**RECORDS TO PROCESS**

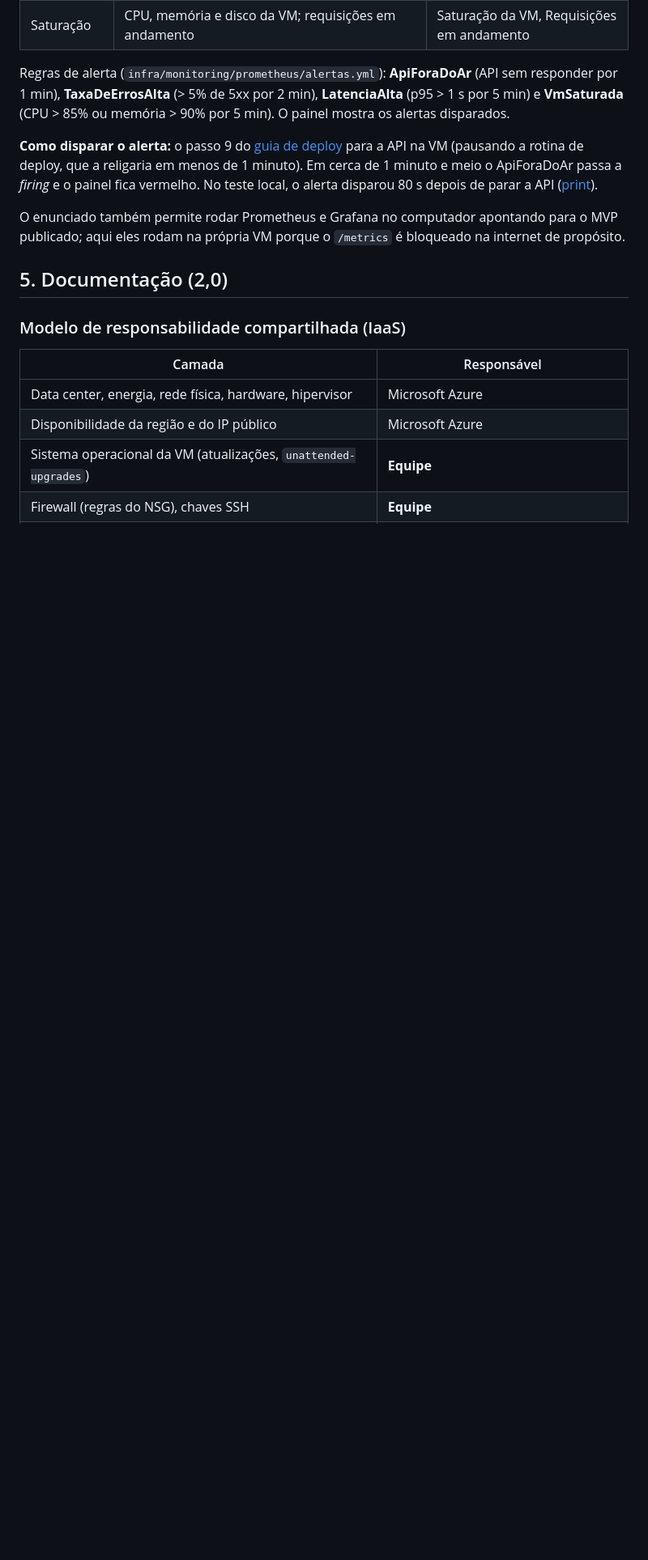
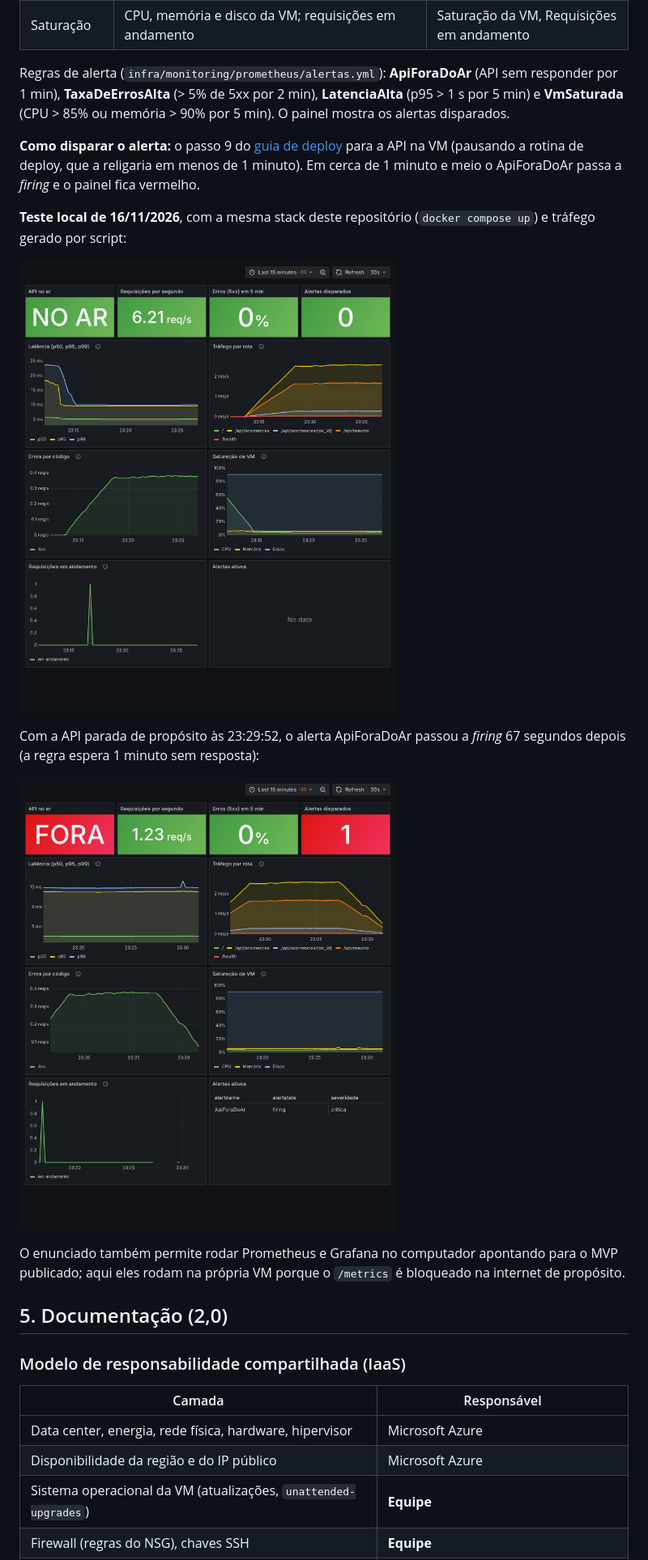
Before and after one commit to CarlosGanzerli/calcada-livre, a Markdown page: docs/devsecops.md, the part around the change. Shown at 81% size. Drawn GitHub-style; pictures changed too: docs/evidencias/grafana-alerta-teste-local.png, docs/evidencias/grafana-painel-teste-local.png (added); blank space fills up the shorter version.

Commit message:
Observabilidade: evidências do teste local refeitas com a stack atual
- painel com os 4 sinais de ouro sob tráfego e alerta ApiForaDoAr disparado 67 s depois de parar a API
- capturas em tamanho legível direto no GitHub
- tabela de alertas ativos sem a coluna instance

```diff
--- a/docs/devsecops.md
+++ b/docs/devsecops.md
@@ -89,7 +89,15 @@ Prometheus coleta as métricas da API (`/metrics`, só na rede interna) e da VM
 
 Regras de alerta (`infra/monitoring/prometheus/alertas.yml`): **ApiForaDoAr** (API sem responder por 1 min), **TaxaDeErrosAlta** (> 5% de 5xx por 2 min), **LatenciaAlta** (p95 > 1 s por 5 min) e **VmSaturada** (CPU > 85% ou memória > 90% por 5 min). O painel mostra os alertas disparados.
 
-**Como disparar o alerta:** o passo 9 do [guia de deploy](guia-deploy.md) para a API na VM (pausando a rotina de deploy, que a religaria em menos de 1 minuto). Em cerca de 1 minuto e meio o ApiForaDoAr passa a *firing* e o painel fica vermelho. No teste local, o alerta disparou 80 s depois de parar a API ([print](evidencias/grafana-alerta-teste-local.png)).
+**Como disparar o alerta:** o passo 9 do [guia de deploy](guia-deploy.md) para a API na VM (pausando a rotina de deploy, que a religaria em menos de 1 minuto). Em cerca de 1 minuto e meio o ApiForaDoAr passa a *firing* e o painel fica vermelho.
+
+**Teste local de 16/11/2026**, com a mesma stack deste repositório (`docker compose up`) e tráfego gerado por script:
+
+![Painel dos 4 sinais de ouro no teste local](evidencias/grafana-painel-teste-local.png)
+
+Com a API parada de propósito às 23:29:52, o alerta ApiForaDoAr passou a *firing* 67 segundos depois (a regra espera 1 minuto sem resposta):
+
+![Alerta ApiForaDoAr disparado no teste local](evidencias/grafana-alerta-teste-local.png)
 
 O enunciado também permite rodar Prometheus e Grafana no computador apontando para o MVP publicado; aqui eles rodam na própria VM porque o `/metrics` é bloqueado na internet de propósito.
 
```
Also changed, not shown: 1 other file.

**WHAT YOU HAVE TO DO**
Apart from the pictures, every line of the material above is to be returned word for word.

**FINISHED TASK**
Before and after one commit to CarlosGanzerli/calcada-livre, a Markdown page: docs/devsecops.md, the part around the change. Shown at 81% size. Drawn GitHub-style; pictures changed too: docs/evidencias/grafana-alerta-teste-local.png, docs/evidencias/grafana-painel-teste-local.png (added); blank space fills up the shorter version.

Commit message:
Observabilidade: evidências do teste local refeitas com a stack atual
- painel com os 4 sinais de ouro sob tráfego e alerta ApiForaDoAr disparado 67 s depois de parar a API
- capturas em tamanho legível direto no GitHub
- tabela de alertas ativos sem a coluna instance

```diff
--- a/docs/devsecops.md
+++ b/docs/devsecops.md
@@ -89,7 +89,15 @@ Prometheus coleta as métricas da API (`/metrics`, só na rede interna) e da VM
 
 Regras de alerta (`infra/monitoring/prometheus/alertas.yml`): **ApiForaDoAr** (API sem responder por 1 min), **TaxaDeErrosAlta** (> 5% de 5xx por 2 min), **LatenciaAlta** (p95 > 1 s por 5 min) e **VmSaturada** (CPU > 85% ou memória > 90% por 5 min). O painel mostra os alertas disparados.
 
-**Como disparar o alerta:** o passo 9 do [guia de deploy](guia-deploy.md) para a API na VM (pausando a rotina de deploy, que a religaria em menos de 1 minuto). Em cerca de 1 minuto e meio o ApiForaDoAr passa a *firing* e o painel fica vermelho. No teste local, o alerta disparou 80 s depois de parar a API ([print](evidencias/grafana-alerta-teste-local.png)).
+**Como disparar o alerta:** o passo 9 do [guia de deploy](guia-deploy.md) para a API na VM (pausando a rotina de deploy, que a religaria em menos de 1 minuto). Em cerca de 1 minuto e meio o ApiForaDoAr passa a *firing* e o painel fica vermelho.
+
+**Teste local de 16/11/2026**, com a mesma stack deste repositório (`docker compose up`) e tráfego gerado por script:
+
+![Painel dos 4 sinais de ouro no teste local](evidencias/grafana-painel-teste-local.png)
+
+Com a API parada de propósito às 23:29:52, o alerta ApiForaDoAr passou a *firing* 67 segundos depois (a regra espera 1 minuto sem resposta):
+
+![Alerta ApiForaDoAr disparado no teste local](evidencias/grafana-alerta-teste-local.png)
 
 O enunciado também permite rodar Prometheus e Grafana no computador apontando para o MVP publicado; aqui eles rodam na própria VM porque o `/metrics` é bloqueado na internet de propósito.
 
```
Also changed, not shown: 1 other file.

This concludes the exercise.